Railtrack shareholders have lost their battle for compensation from the government. Tom Symonds examines how the case came to court.
Railtrack oversaw rail maintenance
On the night of Friday 8 October 2001 the lights were burning brightly in two London offices. At Railtrack's headquarters, dubbed "the black tower" by the rail industry, executives were digesting some devastating news.
It had been delivered to them by the occupants of the other office. Across town at the Department of Transport, ministers had decided to shut Railtrack down.
Within 48 hours, a court had put the owner of Britain's railway network into administration. Railtrack was later to be replaced by the company we have now - Network Rail, which has no shareholders.
The demise of Railtrack was a dramatic and pivotal moment in the short history of the privatised railways.
Earlier in the year, the company had hit the financial buffers because of the spiralling cost of repairs following the Hatfield disaster and the huge bill for modernising the London to Glasgow main line.
Rail regulator Tom Winsor had criticised Railtrack for holding out a begging bowl for more public money and, in the summer of 2001, officials at the Department of Transport began planning what to do next.
Four years later, all has been revealed by the High Court case against the government brought by nearly 50,000 shareholders.

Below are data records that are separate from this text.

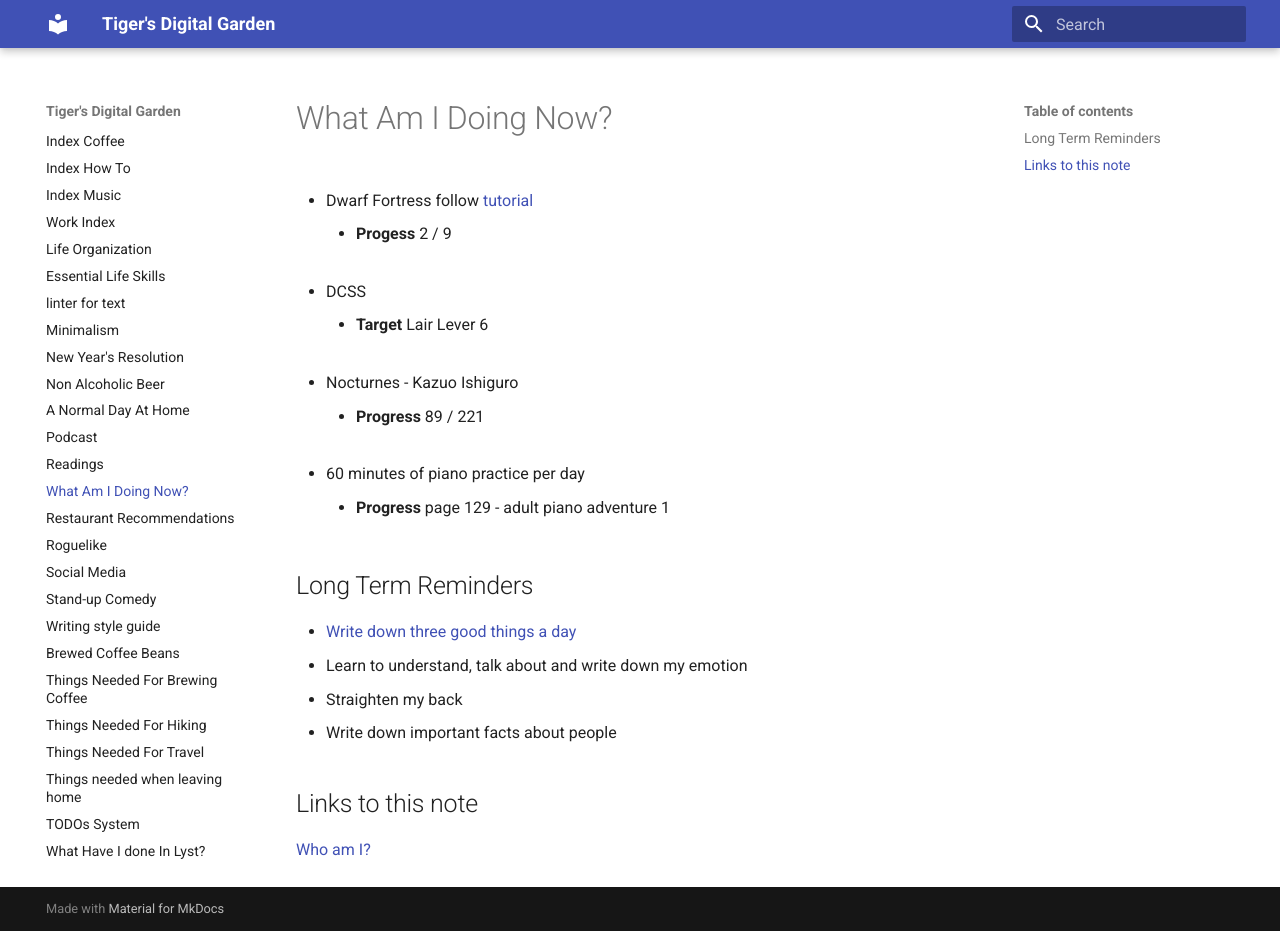
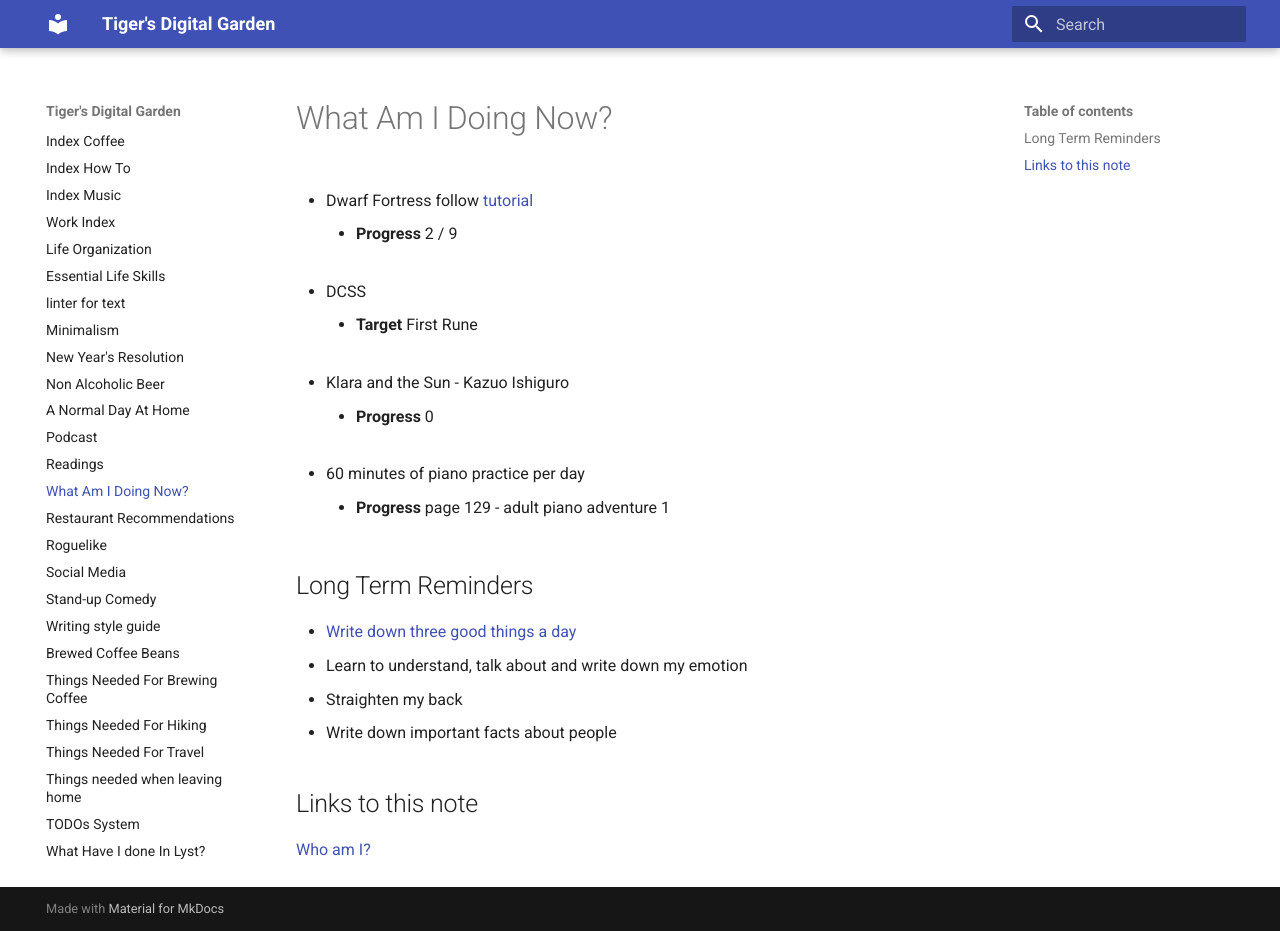
Before and after one commit to ynotstartups/notes, an MkDocs documentation site: the page built from notes/reminders.md, in a window 1280 px wide and 931 px high. Built offline with MkDocs 1.6.1 and Material for MkDocs 9.7.7, drawn with Linux system fonts in a browser that asks for light colours.

Commit message:
finished Nocturnes starting Klara and the sun

```diff
--- a/notes/reminders.md
+++ b/notes/reminders.md
@@ -2,15 +2,15 @@
 
 - Dwarf Fortress follow [tutorial](https://df-walkthrough.readthedocs.io/en/latest/chapters/chap01-setup-starting.html)
 
-  - **Progess** 2 / 9
+  - **Progress** 2 / 9
 
 - DCSS
 
-  - **Target** Lair Lever 6
+  - **Target** First Rune
 
-- Nocturnes - Kazuo Ishiguro
+- Klara and the Sun - Kazuo Ishiguro
 
-  - **Progress** 89 / 221
+  - **Progress** 0
 
 - 60 minutes of piano practice per day
 
```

In an open court, the usually private workings of the civil service have been laid bare.
In secret letters, e-mails and memos, officials discussed whether the collapse of Railtrack could be triggered by the government withdrawing its financial support. They argued over what the alternatives would be and whether private shareholders, sometimes referred to as "grannies", should be compensated.
The shareholders said this amounted to a malicious plot to destroy the company and reverse privatisation by replacing Railtrack with a not-for-profit alternative.
The government insisted it was simply considering all the options and working up a contingency plan for the possibility it might decide to withdraw support for Railtrack.
No-one disputes the fact that the plan, codenamed Project Ariel, was highly secret. Shareholders were kept in the dark - and many were still buying shares the night before the company collapsed.
During the court case the transport secretary at the time, Stephen Byers, was closely cross-examined and admitted that in the months following the Railtrack administration he was not entirely truthful when questioned by a committee of MPs.
Stephen Byers may be censured by MPs for his untruth
He was asked if he began discussing the demise of Railtrack before a crucial meeting in July 2001, at which the company's chairman warned Mr Byers of the financial difficulties.
His answer at the time was "no". But during the court case he admitted "it is true to say there was work going on so yes that was untrue".
Mr Byers plans to make a personal statement to the House of Commons and may be censured by MPs for his untruth.
The Railtrack shareholders count this as a big victory, an admission that has made the case worth bringing.
They also say that they now have a much clearer understanding of how and why in a single weekend in 2001, their company met its fate.